Losing a loved one can be a painful, stressful event in a person's life. Many people feel uncomfortable around those in mourning because they do not know what to say or do. You can help a friend who has lost a grandmother by providing support, both emotional and practical, and relieving stress.

Acknowledge Hurt

When your friend is struggling with the void left by a deceased loved one, such as a grandmother, you have an opportunity to offer comfort. It is important to openly show your compassion and sympathy. Do not be afraid to use the word "died" or to talk about the person who is gone, suggests the Helpguide.org article "Supporting a Grieving Person." Offer companionship, lend an ear and create a peaceful atmosphere in which your friend can express feelings, advises "A LifeCare Guide to Helping Others Cope with Grief."

Identify Areas of Need

Providing practical assistance for a friend whose grandmother has passed away prevents your comrade from having to deal with day-to-day decisions and activities, such as preparing food, mowing the yard, driving to appointments and doing housework.
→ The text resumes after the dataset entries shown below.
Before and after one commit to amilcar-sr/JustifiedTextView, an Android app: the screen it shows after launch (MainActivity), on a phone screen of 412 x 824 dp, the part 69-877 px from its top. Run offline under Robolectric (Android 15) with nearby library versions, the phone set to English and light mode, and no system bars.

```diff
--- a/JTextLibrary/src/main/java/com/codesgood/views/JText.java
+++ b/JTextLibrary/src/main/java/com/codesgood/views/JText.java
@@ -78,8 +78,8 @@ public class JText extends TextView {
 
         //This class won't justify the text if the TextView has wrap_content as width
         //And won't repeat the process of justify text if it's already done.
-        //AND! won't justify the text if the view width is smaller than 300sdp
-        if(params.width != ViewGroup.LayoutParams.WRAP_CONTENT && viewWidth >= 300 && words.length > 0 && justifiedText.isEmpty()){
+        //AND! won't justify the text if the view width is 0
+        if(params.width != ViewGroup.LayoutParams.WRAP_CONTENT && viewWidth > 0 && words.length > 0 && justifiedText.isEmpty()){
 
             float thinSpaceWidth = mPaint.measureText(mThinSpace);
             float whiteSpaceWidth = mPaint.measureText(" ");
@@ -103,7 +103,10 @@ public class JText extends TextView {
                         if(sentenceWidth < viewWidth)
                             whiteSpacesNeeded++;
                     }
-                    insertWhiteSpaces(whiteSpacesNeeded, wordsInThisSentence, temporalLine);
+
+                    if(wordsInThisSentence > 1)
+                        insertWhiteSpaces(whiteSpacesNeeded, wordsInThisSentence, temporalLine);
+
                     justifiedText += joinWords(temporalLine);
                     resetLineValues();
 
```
Avoid making open-ended statements such as "Let me know if I can help," says the LifeCare guide. Your friend may be too emotional to express needs and wants, so be direct when asking if you can take of something.

Comments to Avoid

Knowing what not to say to a grieving person is just as important as knowing how to offer compassion. Refrain from saying "I know how you feel," "he's in a better place now" or "it is time to put this behind you," suggests Helpguide.org. Such statements may be interpreted as signs that you are minimizing your friend's feelings. Instead of offering advice or using terms like "you should," try making helpful suggestions or asking questions that begin "do you think it would be a good idea..."

Understand the Grief Process

Equipping yourself with knowledge of the grieving process and its associated behaviors and symptoms is one way to help a friend cope with the loss of a beloved grandmother. For example, if you know that anger is common in a person mourning such a personal loss, you can better understand your friend's feelings and handle anger gently, says the article "11 Ways to Comfort Someone Who's Grieving" in "HEALTHbeat," a Harvard Medical School newsletter. Recognizing that the grief process has no timetable and is unique for each person can help you remember to offer comfort for an extended period following the loss, especially during times such as holidays and birthdays, when the now-deceased grandmother probably spent cherished time with your friend.